The director general also said that the world has confronted several pandemics before. This is the first caused by a coronavirus. This is a dangerous enemy, with a dangerous combination of features: this virus is efficient, fast, and fatal. It can operate in the dark, spread silently if we’re not paying attention, then suddenly explode if we aren’t ready. And moves like a bushfire.
More than 4-and-a-half million cases of COVID-19 have now been reported to WHO, and more than 300,000 people have lost their lives. The health impacts of the pandemic extend far beyond the sickness and death caused by the virus itself. The disruption to health systems threatens to unwind decades of progress against maternal and child mortality, HIV, malaria, tuberculosis, noncommunicable diseases, mental health, polio and many other of the most urgent health threats.

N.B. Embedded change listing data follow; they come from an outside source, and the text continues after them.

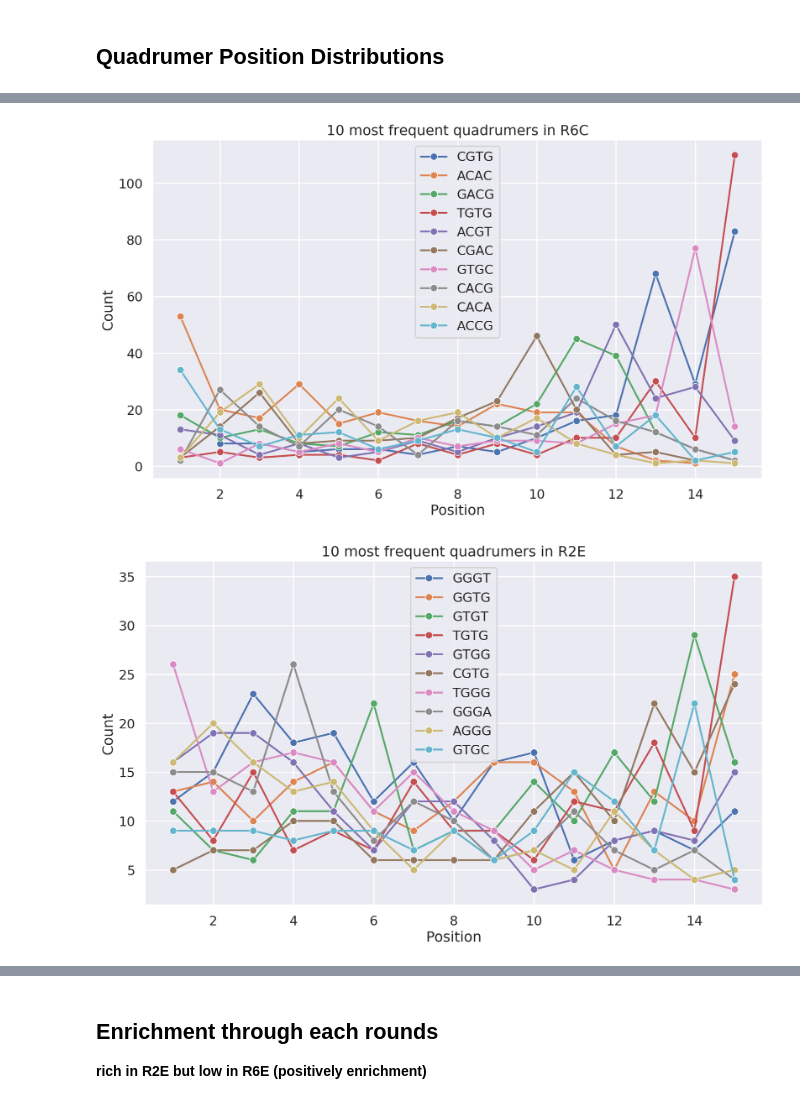
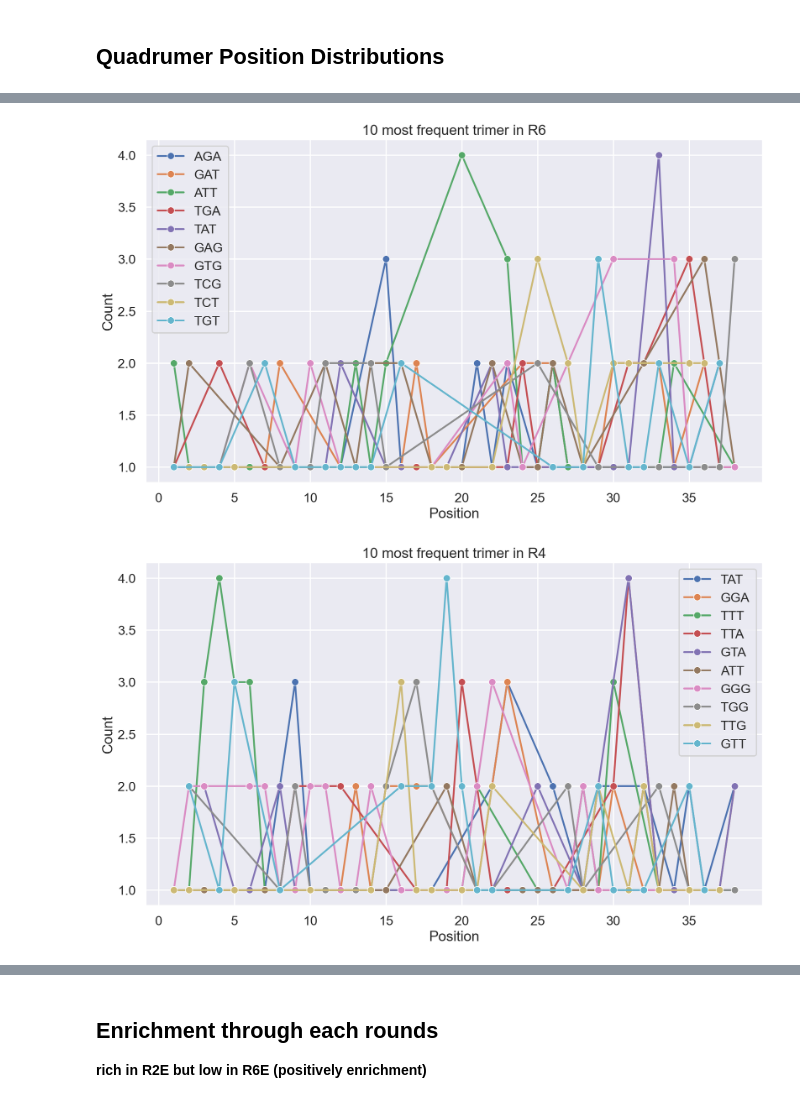
Before and after one commit to Xiaoqi-Sun/aptamer_scoring, a Jupyter notebook: notebooks/NPY Data Analysis of published seq.ipynb, the cells around one changed output, grey strips where cells are left out. Cells and saved outputs as stored; diff of their text form; code cells hidden in the pictures.

```diff
--- a/notebooks/NPY Data Analysis of published seq.ipynb
+++ b/notebooks/NPY Data Analysis of published seq.ipynb
@@ -135,0 +165,3 @@ Support for multi-dimensional indexing (e.g. `obj[:, None]`) is deprecated and w
+# %%
+R4_top10_tri = R4_frequency_trimer.sort_values('Count',ascending=False).head(10)
+R4_top10_tri
@@ -137,0 +207,7 @@ Support for multi-dimensional indexing (e.g. `obj[:, None]`) is deprecated and w
+# %%
+#position of the to 10 most frequent quadrumer in R6E
+for i in R6_top10_quad['Quadrumer'][0:2]:
+    temp = R6_full_table_quadrumer[R6_full_table_quadrumer['Quadrumer']==i].loc[:,["Position","Quadrumer"]]
+    temp_plot = temp['Position'].value_counts().to_frame().reset_index().rename(columns={'Position':'Count','index':'Position'})
+    sns.lineplot(x='Position',y='Count',data=temp_plot, label=i, marker="o")
+plt.title('10 most frequent quadrumers in R6');
@@ -138,8 +216,8 @@ Support for multi-dimensional indexing (e.g. `obj[:, None]`) is deprecated and w
 # %%
 #position of the to 10 most frequent quadrumer in R6E
-for i in R6E_top10.index:
-    temp = R6E_full_table_weighted[R6E_full_table_weighted['Quadrumer']==i].loc[:,["Position","Quadrumer"]]
+for i in R4_top10_quad['Quadrumer']:
+    temp = R4_full_table_quadrumer[R4_full_table_quadrumer['Quadrumer']==i].loc[:,["Position","Quadrumer"]]
     temp_plot = temp['Position'].value_counts().to_frame().reset_index().rename(columns={'Position':'Count','index':'Position'})
     sns.lineplot(x='Position',y='Count',data=temp_plot, label=i, marker="o")
-plt.title('10 most frequent quadrumers in R6E');
+plt.title('10 most frequent quadrumers in R4');
 # %% [output]
@@ -147,9 +225,9 @@ plt.title('10 most frequent quadrumers in R6E');
 # %%
-#position of the to 10 most frequent quadrumer in R6C
-for i in R6C_top10.index:
-    temp = R6C_full_table_weighted[R6C_full_table_weighted['Quadrumer']==i].loc[:,["Position","Quadrumer"]]
+#position of the to 10 most frequent trimer in R6
+for i in R6_top10_tri['Trimer']:
+    temp = R6_full_table_trimer[R6_full_table_trimer['Trimer']==i].loc[:,["Position","Trimer"]]
     temp_plot = temp['Position'].value_counts().to_frame().reset_index().rename(columns={'Position':'Count','index':'Position'})
     sns.lineplot(x='Position',y='Count',data=temp_plot, label=i, marker="o")
-plt.title('10 most frequent quadrumers in R6C');
+plt.title('10 most frequent trimer in R6');
 # %% [output]
-[figure, old version]
+[figure, new version]
@@ -159,9 +234,9 @@ R2C_top10 = R2C_frequency.sort_values('Weighted frequency',ascending=False).head
 # %%
-#position of the to 10 most frequent quadrumer in R2E
-for i in R2E_top10.index:
-    temp = R2E_full_table_weighted[R2E_full_table_weighted['Quadrumer']==i].loc[:,["Position","Quadrumer"]]
+#position of the to 10 most frequent trimer in R6
+for i in R4_top10_tri['Trimer']:
+    temp = R4_full_table_trimer[R4_full_table_trimer['Trimer']==i].loc[:,["Position","Trimer"]]
     temp_plot = temp['Position'].value_counts().to_frame().reset_index().rename(columns={'Position':'Count','index':'Position'})
     sns.lineplot(x='Position',y='Count',data=temp_plot, label=i, marker="o")
-plt.title('10 most frequent quadrumers in R2E');
+plt.title('10 most frequent trimer in R4');
 # %% [output]
-[figure, old version]
+[figure, new version]
```
Also changed, not shown: parts of 23 cells of this notebook, 8 other files.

Some countries are succeeding in preventing widespread community transmission; some have issued stay-at-home orders and imposed severe social restrictions to suppress community transmission; some are still bracing for the worst; and some are now assessing how to ease the restrictions that have exacted such a heavy social and economic toll.
In his opening speech Tedros also added that, “WHO fully understands and supports the desire of countries to get back on their feet and back to work. It’s precisely because we want the fastest possible global recovery that we urge countries to proceed with caution. Countries that move too fast, without putting in place the public health architecture to detect and suppress transmission, run a real risk of handicapping their own recovery. Early serology studies are painting a consistent picture: even in the worst-affected regions, the proportion of the population with the tell-tale antibodies is no more than 20 percent, and in most places, less than 10 percent. In other words: the majority of the world’s population remains susceptible to this virus. The risk remains high and we have a long road to travel.”
The SARS outbreak gave rise to the revision of the International Health Regulations, in 2005; The H1N1 pandemic saw the creation of the Pandemic Influenza Preparedness Framework; and the Ebola outbreak of 2014 and 15 led to the establishment of the Pandemic Emergency Financing Facility, the WHO Emergencies Programme and the Independent Oversight Advisory Committee.
The Virtual World Health Assembly was also attended by President Sommaruga, President Ramaphosa, President Xi, President Macron, President Moon, Chancellor Merkel, Prime Minister Mottley, and Jagat Prakash Nadda- President of the World Health Assembly.